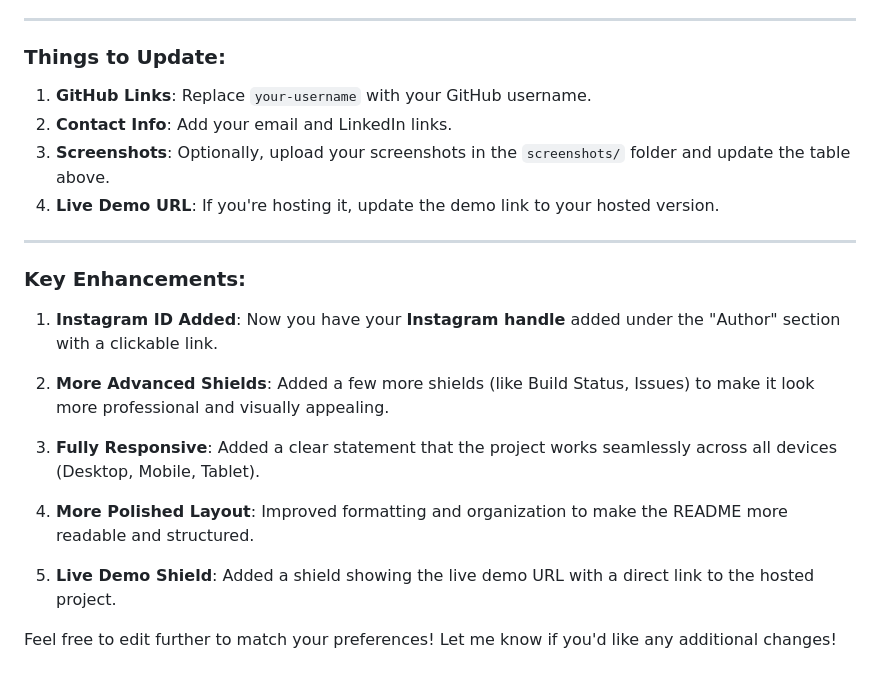
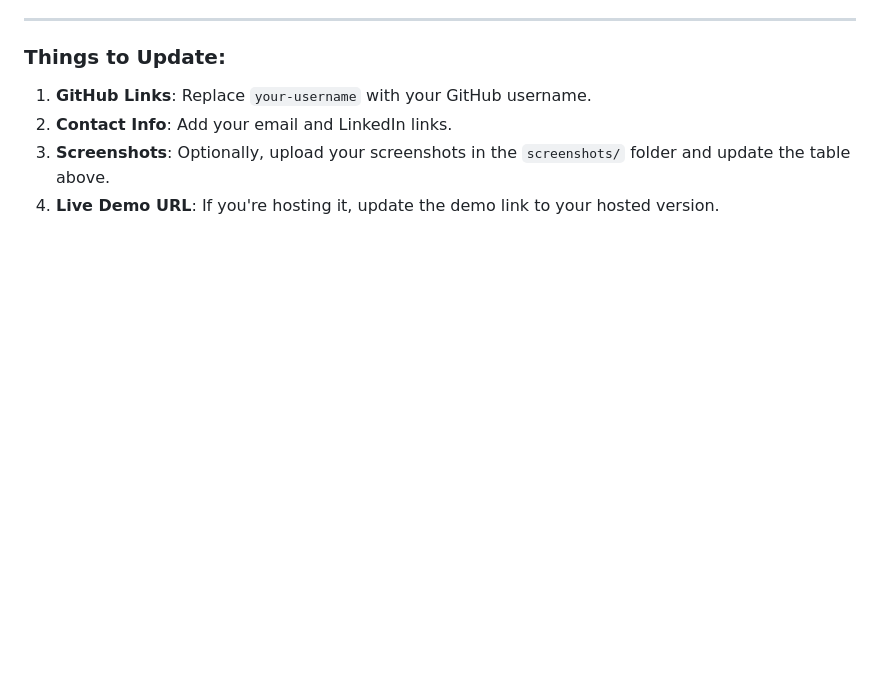
Before and after one commit to NONSTOPPEBLE/AI-COMMAND-PROMPT, a Markdown page: README.md, the part around the change. Rendered like a GitHub page; blank space fills up the shorter version.

```diff
--- a/README.md
+++ b/README.md
@@ -190,20 +190,3 @@ Feel free to use, modify, and share with attribution.
 2. **Contact Info**: Add your email and LinkedIn links.
 3. **Screenshots**: Optionally, upload your screenshots in the `screenshots/` folder and update the table above.
 4. **Live Demo URL**: If you're hosting it, update the demo link to your hosted version.
-
----
-
-
-### Key Enhancements:
-
-1. **Instagram ID Added**: Now you have your **Instagram handle** added under the "Author" section with a clickable link.
-
-2. **More Advanced Shields**: Added a few more shields (like Build Status, Issues) to make it look more professional and visually appealing.
-
-3. **Fully Responsive**: Added a clear statement that the project works seamlessly across all devices (Desktop, Mobile, Tablet).
-
-4. **More Polished Layout**: Improved formatting and organization to make the README more readable and structured.
-
-5. **Live Demo Shield**: Added a shield showing the live demo URL with a direct link to the hosted project.
-
-Feel free to edit further to match your preferences! Let me know if you'd like any additional changes!
```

********************

Brief
The string "your" may occur in the listing; show every line where it does.

Output of the task
 2. **Contact Info**: Add your email and LinkedIn links.
 3. **Screenshots**: Optionally, upload your screenshots in the `screenshots/` folder and update the table above.
 4. **Live Demo URL**: If you're hosting it, update the demo link to your hosted version.
-1. **Instagram ID Added**: Now you have your **Instagram handle** added under the "Author" section with a clickable link.
-Feel free to edit further to match your preferences! Let me know if you'd like any additional changes!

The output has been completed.